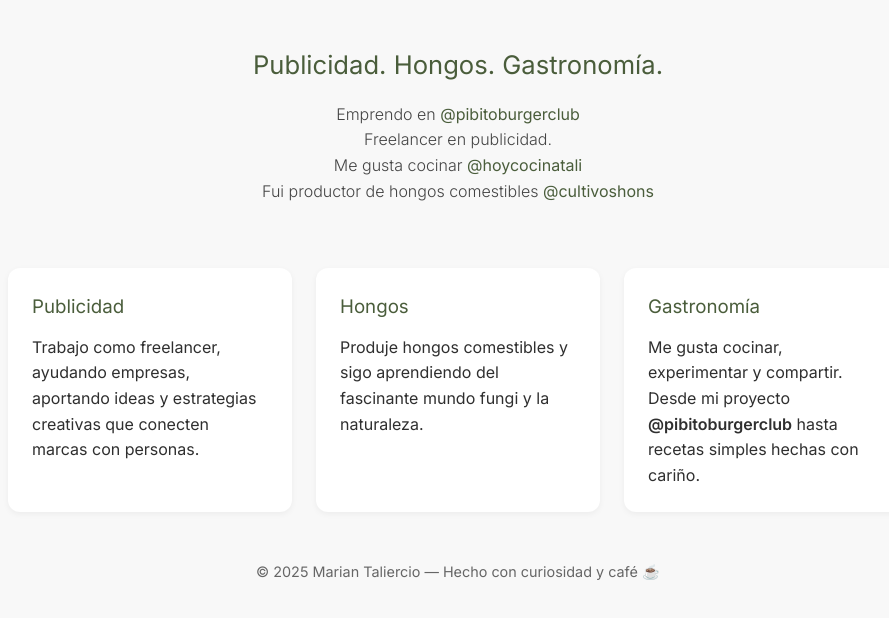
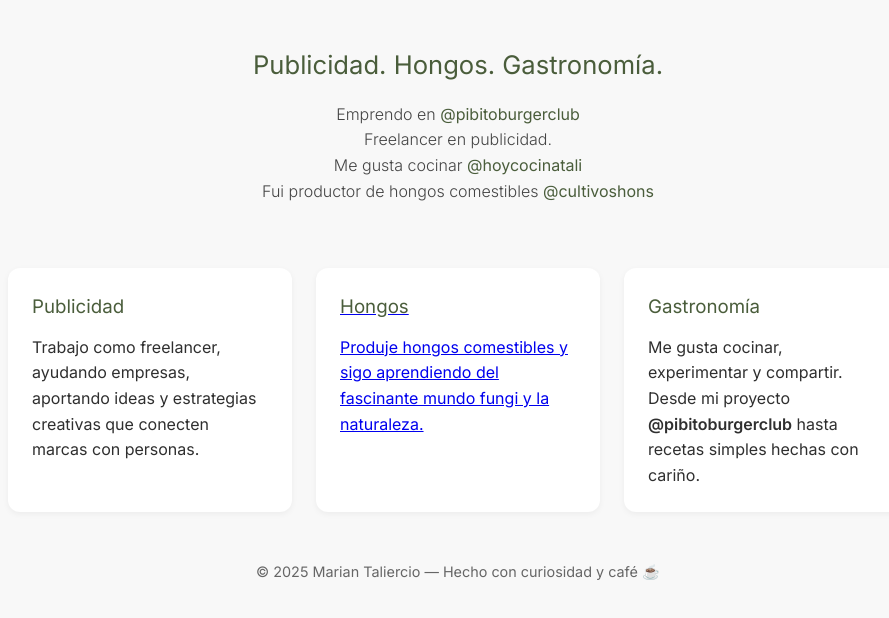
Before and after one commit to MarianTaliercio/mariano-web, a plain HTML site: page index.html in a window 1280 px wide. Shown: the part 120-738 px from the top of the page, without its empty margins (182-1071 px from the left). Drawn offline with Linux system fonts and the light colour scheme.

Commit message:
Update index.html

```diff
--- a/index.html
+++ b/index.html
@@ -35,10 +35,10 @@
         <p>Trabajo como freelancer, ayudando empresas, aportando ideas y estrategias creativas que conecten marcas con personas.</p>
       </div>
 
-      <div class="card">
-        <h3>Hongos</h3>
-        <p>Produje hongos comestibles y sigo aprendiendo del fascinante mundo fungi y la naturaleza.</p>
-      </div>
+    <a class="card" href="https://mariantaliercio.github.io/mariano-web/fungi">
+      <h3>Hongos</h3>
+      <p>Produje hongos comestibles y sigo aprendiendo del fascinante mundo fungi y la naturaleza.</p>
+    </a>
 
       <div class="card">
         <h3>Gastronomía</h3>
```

> [ASSIGNMENT]
Please give the number of lines in the entries above that hold "card", with no other words.

> [OUTPUT BELOW]
3